───── GIVEN RECORDS ─────
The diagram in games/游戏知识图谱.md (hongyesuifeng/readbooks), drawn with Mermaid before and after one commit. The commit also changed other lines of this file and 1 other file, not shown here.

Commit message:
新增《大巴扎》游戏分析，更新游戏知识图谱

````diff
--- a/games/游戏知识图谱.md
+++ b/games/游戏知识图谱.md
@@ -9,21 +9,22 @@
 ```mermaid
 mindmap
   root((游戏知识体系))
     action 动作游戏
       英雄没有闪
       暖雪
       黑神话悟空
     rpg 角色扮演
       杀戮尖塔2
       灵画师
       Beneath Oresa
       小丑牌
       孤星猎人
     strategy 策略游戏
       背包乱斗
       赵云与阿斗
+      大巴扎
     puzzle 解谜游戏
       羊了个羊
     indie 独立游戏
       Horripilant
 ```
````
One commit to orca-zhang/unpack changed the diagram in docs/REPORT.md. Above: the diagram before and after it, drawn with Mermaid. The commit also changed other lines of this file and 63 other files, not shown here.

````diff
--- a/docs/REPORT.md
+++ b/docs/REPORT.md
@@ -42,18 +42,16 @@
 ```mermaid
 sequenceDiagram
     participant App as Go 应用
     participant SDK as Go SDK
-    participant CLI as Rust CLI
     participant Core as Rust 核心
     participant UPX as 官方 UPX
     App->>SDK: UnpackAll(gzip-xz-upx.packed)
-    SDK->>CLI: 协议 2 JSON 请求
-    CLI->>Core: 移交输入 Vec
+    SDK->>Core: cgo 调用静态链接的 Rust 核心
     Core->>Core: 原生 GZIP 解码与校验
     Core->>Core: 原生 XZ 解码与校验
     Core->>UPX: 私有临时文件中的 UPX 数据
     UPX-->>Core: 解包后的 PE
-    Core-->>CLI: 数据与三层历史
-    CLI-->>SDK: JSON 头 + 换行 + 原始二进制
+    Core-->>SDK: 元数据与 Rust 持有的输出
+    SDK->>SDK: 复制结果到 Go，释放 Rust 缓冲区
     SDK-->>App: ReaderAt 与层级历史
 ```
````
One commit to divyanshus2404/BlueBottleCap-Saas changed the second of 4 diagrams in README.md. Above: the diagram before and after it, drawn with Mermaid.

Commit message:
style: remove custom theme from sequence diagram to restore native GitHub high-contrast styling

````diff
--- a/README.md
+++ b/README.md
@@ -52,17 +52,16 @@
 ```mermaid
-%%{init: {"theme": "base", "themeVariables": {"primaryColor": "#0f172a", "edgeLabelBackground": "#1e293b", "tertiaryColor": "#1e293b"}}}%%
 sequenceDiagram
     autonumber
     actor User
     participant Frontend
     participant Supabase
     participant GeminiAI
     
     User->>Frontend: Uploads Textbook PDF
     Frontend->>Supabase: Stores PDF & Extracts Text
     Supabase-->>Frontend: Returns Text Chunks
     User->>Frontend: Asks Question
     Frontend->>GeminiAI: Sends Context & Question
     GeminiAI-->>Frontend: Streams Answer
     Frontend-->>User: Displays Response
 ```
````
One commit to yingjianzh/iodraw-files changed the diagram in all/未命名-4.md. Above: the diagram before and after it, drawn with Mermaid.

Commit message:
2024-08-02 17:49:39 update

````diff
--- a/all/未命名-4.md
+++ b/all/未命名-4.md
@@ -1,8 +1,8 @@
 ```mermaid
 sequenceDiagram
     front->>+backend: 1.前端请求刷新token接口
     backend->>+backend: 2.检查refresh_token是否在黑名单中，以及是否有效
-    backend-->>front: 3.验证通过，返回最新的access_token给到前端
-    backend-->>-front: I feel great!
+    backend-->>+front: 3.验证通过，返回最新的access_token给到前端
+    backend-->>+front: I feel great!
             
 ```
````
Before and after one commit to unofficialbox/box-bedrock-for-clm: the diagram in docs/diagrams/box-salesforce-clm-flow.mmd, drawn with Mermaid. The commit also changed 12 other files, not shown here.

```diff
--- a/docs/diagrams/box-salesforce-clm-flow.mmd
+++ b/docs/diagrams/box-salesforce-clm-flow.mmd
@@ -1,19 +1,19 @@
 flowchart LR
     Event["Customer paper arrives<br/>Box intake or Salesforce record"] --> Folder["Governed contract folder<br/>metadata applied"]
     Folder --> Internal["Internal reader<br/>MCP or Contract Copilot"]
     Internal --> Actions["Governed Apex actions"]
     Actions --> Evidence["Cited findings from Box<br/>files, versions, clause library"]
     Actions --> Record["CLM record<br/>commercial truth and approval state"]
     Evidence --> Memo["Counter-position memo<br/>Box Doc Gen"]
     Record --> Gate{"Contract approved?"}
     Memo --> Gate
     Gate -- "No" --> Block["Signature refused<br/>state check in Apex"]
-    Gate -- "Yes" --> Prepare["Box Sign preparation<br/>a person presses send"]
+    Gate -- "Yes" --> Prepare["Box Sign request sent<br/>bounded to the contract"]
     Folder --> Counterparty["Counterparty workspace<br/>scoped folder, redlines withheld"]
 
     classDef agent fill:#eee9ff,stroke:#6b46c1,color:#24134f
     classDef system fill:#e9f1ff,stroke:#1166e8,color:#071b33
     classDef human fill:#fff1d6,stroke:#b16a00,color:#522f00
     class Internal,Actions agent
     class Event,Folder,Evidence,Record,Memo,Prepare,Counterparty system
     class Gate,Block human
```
─────
### WORK TO BE COMPLETED
Repeat the listing exactly.

### ANSWER SPACE
The diagram in games/游戏知识图谱.md (hongyesuifeng/readbooks), drawn with Mermaid before and after one commit. The commit also changed other lines of this file and 1 other file, not shown here.

Commit message:
新增《大巴扎》游戏分析，更新游戏知识图谱

````diff
--- a/games/游戏知识图谱.md
+++ b/games/游戏知识图谱.md
@@ -9,21 +9,22 @@
 ```mermaid
 mindmap
   root((游戏知识体系))
     action 动作游戏
       英雄没有闪
       暖雪
       黑神话悟空
     rpg 角色扮演
       杀戮尖塔2
       灵画师
       Beneath Oresa
       小丑牌
       孤星猎人
     strategy 策略游戏
       背包乱斗
       赵云与阿斗
+      大巴扎
     puzzle 解谜游戏
       羊了个羊
     indie 独立游戏
       Horripilant
 ```
````
One commit to orca-zhang/unpack changed the diagram in docs/REPORT.md. Above: the diagram before and after it, drawn with Mermaid. The commit also changed other lines of this file and 63 other files, not shown here.

````diff
--- a/docs/REPORT.md
+++ b/docs/REPORT.md
@@ -42,18 +42,16 @@
 ```mermaid
 sequenceDiagram
     participant App as Go 应用
     participant SDK as Go SDK
-    participant CLI as Rust CLI
     participant Core as Rust 核心
     participant UPX as 官方 UPX
     App->>SDK: UnpackAll(gzip-xz-upx.packed)
-    SDK->>CLI: 协议 2 JSON 请求
-    CLI->>Core: 移交输入 Vec
+    SDK->>Core: cgo 调用静态链接的 Rust 核心
     Core->>Core: 原生 GZIP 解码与校验
     Core->>Core: 原生 XZ 解码与校验
     Core->>UPX: 私有临时文件中的 UPX 数据
     UPX-->>Core: 解包后的 PE
-    Core-->>CLI: 数据与三层历史
-    CLI-->>SDK: JSON 头 + 换行 + 原始二进制
+    Core-->>SDK: 元数据与 Rust 持有的输出
+    SDK->>SDK: 复制结果到 Go，释放 Rust 缓冲区
     SDK-->>App: ReaderAt 与层级历史
 ```
````
One commit to divyanshus2404/BlueBottleCap-Saas changed the second of 4 diagrams in README.md. Above: the diagram before and after it, drawn with Mermaid.

Commit message:
style: remove custom theme from sequence diagram to restore native GitHub high-contrast styling

````diff
--- a/README.md
+++ b/README.md
@@ -52,17 +52,16 @@
 ```mermaid
-%%{init: {"theme": "base", "themeVariables": {"primaryColor": "#0f172a", "edgeLabelBackground": "#1e293b", "tertiaryColor": "#1e293b"}}}%%
 sequenceDiagram
     autonumber
     actor User
     participant Frontend
     participant Supabase
     participant GeminiAI
     
     User->>Frontend: Uploads Textbook PDF
     Frontend->>Supabase: Stores PDF & Extracts Text
     Supabase-->>Frontend: Returns Text Chunks
     User->>Frontend: Asks Question
     Frontend->>GeminiAI: Sends Context & Question
     GeminiAI-->>Frontend: Streams Answer
     Frontend-->>User: Displays Response
 ```
````
One commit to yingjianzh/iodraw-files changed the diagram in all/未命名-4.md. Above: the diagram before and after it, drawn with Mermaid.

Commit message:
2024-08-02 17:49:39 update

````diff
--- a/all/未命名-4.md
+++ b/all/未命名-4.md
@@ -1,8 +1,8 @@
 ```mermaid
 sequenceDiagram
     front->>+backend: 1.前端请求刷新token接口
     backend->>+backend: 2.检查refresh_token是否在黑名单中，以及是否有效
-    backend-->>front: 3.验证通过，返回最新的access_token给到前端
-    backend-->>-front: I feel great!
+    backend-->>+front: 3.验证通过，返回最新的access_token给到前端
+    backend-->>+front: I feel great!
             
 ```
````
Before and after one commit to unofficialbox/box-bedrock-for-clm: the diagram in docs/diagrams/box-salesforce-clm-flow.mmd, drawn with Mermaid. The commit also changed 12 other files, not shown here.

```diff
--- a/docs/diagrams/box-salesforce-clm-flow.mmd
+++ b/docs/diagrams/box-salesforce-clm-flow.mmd
@@ -1,19 +1,19 @@
 flowchart LR
     Event["Customer paper arrives<br/>Box intake or Salesforce record"] --> Folder["Governed contract folder<br/>metadata applied"]
     Folder --> Internal["Internal reader<br/>MCP or Contract Copilot"]
     Internal --> Actions["Governed Apex actions"]
     Actions --> Evidence["Cited findings from Box<br/>files, versions, clause library"]
     Actions --> Record["CLM record<br/>commercial truth and approval state"]
     Evidence --> Memo["Counter-position memo<br/>Box Doc Gen"]
     Record --> Gate{"Contract approved?"}
     Memo --> Gate
     Gate -- "No" --> Block["Signature refused<br/>state check in Apex"]
-    Gate -- "Yes" --> Prepare["Box Sign preparation<br/>a person presses send"]
+    Gate -- "Yes" --> Prepare["Box Sign request sent<br/>bounded to the contract"]
     Folder --> Counterparty["Counterparty workspace<br/>scoped folder, redlines withheld"]
 
     classDef agent fill:#eee9ff,stroke:#6b46c1,color:#24134f
     classDef system fill:#e9f1ff,stroke:#1166e8,color:#071b33
     classDef human fill:#fff1d6,stroke:#b16a00,color:#522f00
     class Internal,Actions agent
     class Event,Folder,Evidence,Record,Memo,Prepare,Counterparty system
     class Gate,Block human
```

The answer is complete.